Or here’s an incident of involuntary heckling: I was once performing in a show to a relatively small assembly of about 300 souls (small compared to Wembley — big compared to my dry cleaner’s) seated fairly near the stage, and as I was manhandling a large puppet part (actually, a wing. I won’t go into too many details here, except to say that ‘manhandling’ is the only appropriate word to describe my puppeteering skills), we all sensed some sort of commotion coming from the audience. An elderly woman had decided to pass out (perhaps I should mention this was during the Great Sweltering British Summer, and must have been a scorching 15°C at least in the auditorium. I joke, I joke.),  during a particularly breathtaking moment of theatre when the puppet, a large bird, flies around the stage, and this is my big moment, when I bring the wing around the stage in a majestic swoop of the arm, except that by this point some benevolent audience members are already around the poor woman calling for help.

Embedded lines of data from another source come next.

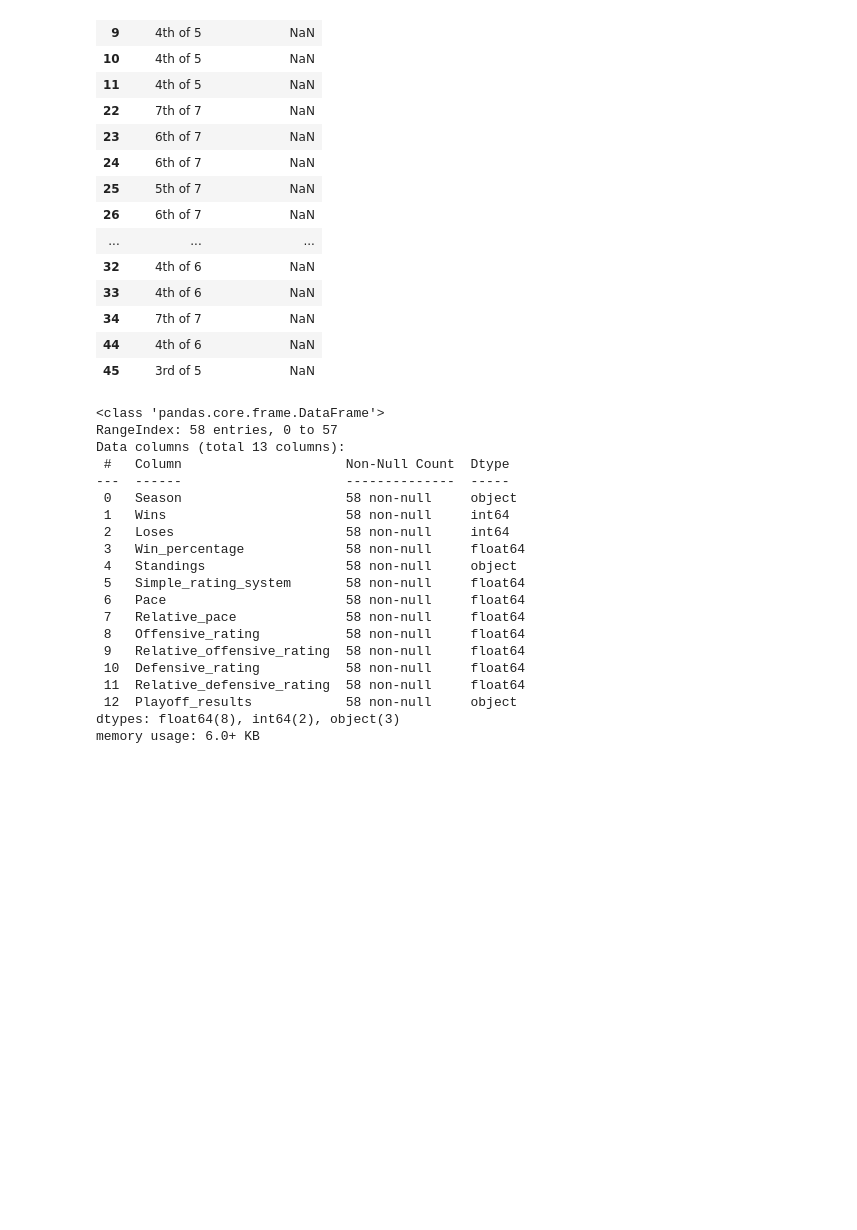
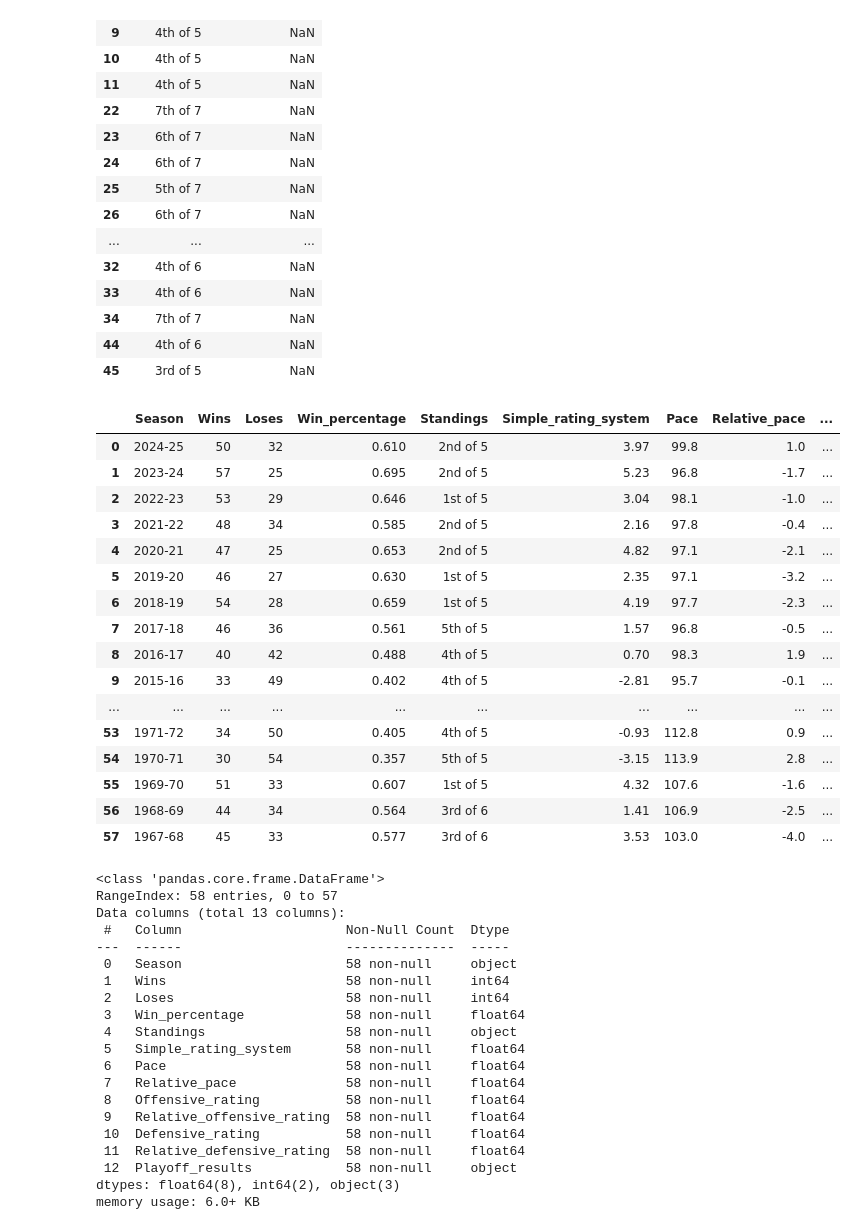
Before and after one commit to cchum/nugget-machine-learning-, a Jupyter notebook: data nuggets/nuggets.ipynb, the cells around one changed output. Saved outputs shown, nothing was run; the diff lists cells and outputs as text; code cells hidden in the pictures; blank space fills up the shorter version.

```diff
--- a/data nuggets/nuggets.ipynb
+++ b/data nuggets/nuggets.ipynb
@@ -157,6 +157,25 @@ playoff_check[playoff_check['Playoff_results'].isna()]
 | 45 | 3rd of 5 | NaN |
 # %%
 data['Playoff_results'] = data.Playoff_results.fillna('Did_not_qualify')
+data
+# %% [output]
+|  | Season | Wins | Loses | Win_percentage | Standings | Simple_rating_system | Pace | Relative_pace | ... |
+| 0 | 2024-25 | 50 | 32 | 0.610 | 2nd of 5 | 3.97 | 99.8 | 1.0 | ... |
+| 1 | 2023-24 | 57 | 25 | 0.695 | 2nd of 5 | 5.23 | 96.8 | -1.7 | ... |
+| 2 | 2022-23 | 53 | 29 | 0.646 | 1st of 5 | 3.04 | 98.1 | -1.0 | ... |
+| 3 | 2021-22 | 48 | 34 | 0.585 | 2nd of 5 | 2.16 | 97.8 | -0.4 | ... |
+| 4 | 2020-21 | 47 | 25 | 0.653 | 2nd of 5 | 4.82 | 97.1 | -2.1 | ... |
+| 5 | 2019-20 | 46 | 27 | 0.630 | 1st of 5 | 2.35 | 97.1 | -3.2 | ... |
+| 6 | 2018-19 | 54 | 28 | 0.659 | 1st of 5 | 4.19 | 97.7 | -2.3 | ... |
+| 7 | 2017-18 | 46 | 36 | 0.561 | 5th of 5 | 1.57 | 96.8 | -0.5 | ... |
+| 8 | 2016-17 | 40 | 42 | 0.488 | 4th of 5 | 0.70 | 98.3 | 1.9 | ... |
+| 9 | 2015-16 | 33 | 49 | 0.402 | 4th of 5 | -2.81 | 95.7 | -0.1 | ... |
+| ... | ... | ... | ... | ... | ... | ... | ... | ... | ... |
+| 53 | 1971-72 | 34 | 50 | 0.405 | 4th of 5 | -0.93 | 112.8 | 0.9 | ... |
+| 54 | 1970-71 | 30 | 54 | 0.357 | 5th of 5 | -3.15 | 113.9 | 2.8 | ... |
+| 55 | 1969-70 | 51 | 33 | 0.607 | 1st of 5 | 4.32 | 107.6 | -1.6 | ... |
+| 56 | 1968-69 | 44 | 34 | 0.564 | 3rd of 6 | 1.41 | 106.9 | -2.5 | ... |
+| 57 | 1967-68 | 45 | 33 | 0.577 | 3rd of 6 | 3.53 | 103.0 | -4.0 | ... |
 # %%
 data.info()
 # %% [output]
```
Also changed, not shown: parts of 7 cells of this notebook.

At that point, Al, the oldest of us on stage, makes a martial halting gesture with his right arm — as if we are about to make our decisive move on the Somme but he’s all of a sudden decided against it — and says: “Alright gang — all off to stage right!” (or something like that).

Within 5 minutes the old lady in the audience was evacuated from the auditorium (I heard after the show that she was fine), order had been regained, and we resumed the show where we left off.

So here’s my point: as a performer, it was a surreal but somewhat rewarding experience. Why? Because there was a sense of jeopardy. Theatre became alive again.

As to what this says of my experience of the show in question, that’s, er, beside the point. But something happened. And who’s to say that theatre is exclusively what happens onstage?

Too, here’s the brilliant Stephen Colbert of the now defunct Colbert Report hijacking (even as he was invited) a hearing of the Subcommittee on Immigration, Citizenship and Border Security in 2010:

(And here’s House Judiciary Chairman John Conyers asking him to leave the room:

I’ll admit this was probably just an excuse to post some Colbert, but it still goes some way in showing that theatre going wrong can be great theatre… sometimes.)


After my latest collaboration with Dam Van Huynh on “Gesundheit”, I’ll be joining bgroup in January. Looking forward to working with the wonderful Ben Wright again.

Free To Fall

Some pictures from recent showing of my work Sea of Love at Rich Mix, London.

Chor. Dom Czapski
Music Juan Madero
Text Timothy Furstnau, read by Vito Acconci
Pictures by David C Ball













Free To Fall

2 more days until Free to Fall!

This Friday, starts at 7.30pm at
Rich Mix, 35-47 Bethnal Green Rd, Shoreditch, London

Would be good to see some friendly faces there…

Dance infantilisation

Article19 raising a few good points about the infantilisation of dance PR. In my opinion this probably goes to the core of many problems facing UK dance today.

Unnecessary Instagram Pic

Next week, two weeks of development of ongoing work with composer Jamie Hamilton.

Also, we bought a massive fan. Of the reinforced steel type.


Crow in the NY Times








Article in the New York Times about “Crow”.